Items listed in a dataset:
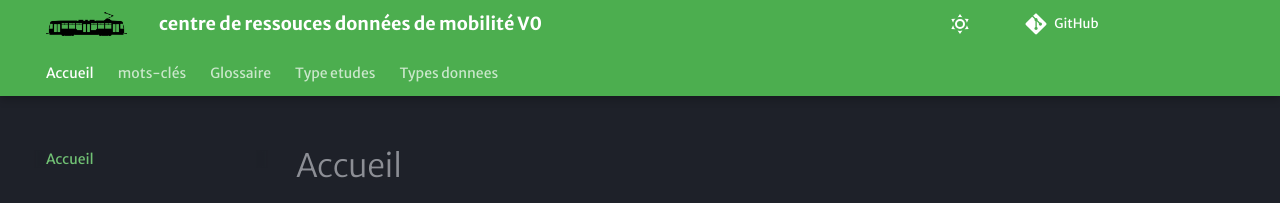
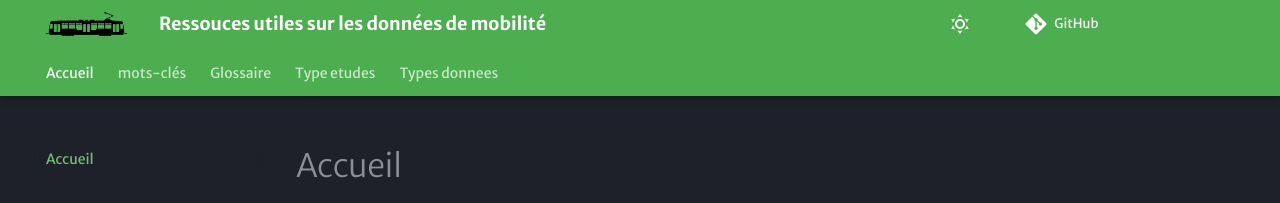
Before and after one commit to xdurang/mobscidat, an MkDocs documentation site: the page built from docs/index.md, in a window 1280 px wide. Shown: the top 203 px of the page. Built offline with MkDocs 1.6.1 and Material for MkDocs 9.7.7, drawn with Linux system fonts in a browser that asks for light colours; some web fonts are replaced; comment, search, counter and statistics services are not loaded.

Commit message:
Update mkdocs.yml

```diff
--- a/mkdocs.yml
+++ b/mkdocs.yml
@@ -1,4 +1,4 @@
-site_name: centre de ressouces données de mobilité V0
+site_name: Ressouces utiles sur les données de mobilité
 site_url: https://cerema.github.io/mobscidat
 repo_url: https://github.com/CEREMA/mobscidat
 theme:
```
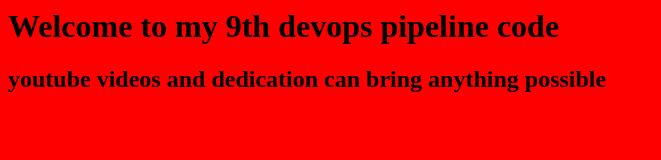
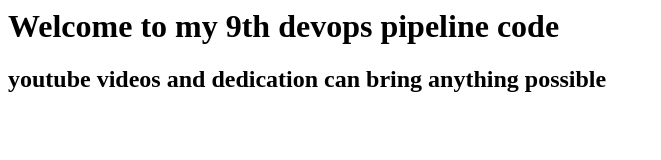
Before and after one commit to NITISH-LANJEWAR/demo, a plain HTML site: page index.html in a window 1280 px wide. Shown: the whole page, without its empty margins (0-661 px from the left). Drawn offline with Linux system fonts and the light colour scheme.

Commit message:
Update index.html
1st devops

```diff
--- a/index.html
+++ b/index.html
@@ -1,5 +1,5 @@
 <html>
-<body bgcolor="red">
+<body bgcolor="white">
 <h1>Welcome to my 9th devops pipeline code </h1>
 <h2>youtube videos and dedication can bring anything possible </h2>
 <front color="red"><marquee>Hi All welcome to my pipeline>
```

Exercise requirements:
Lines that contain "Update" are to be copied from the records above.

Worked solution:
Update mkdocs.yml
Update index.html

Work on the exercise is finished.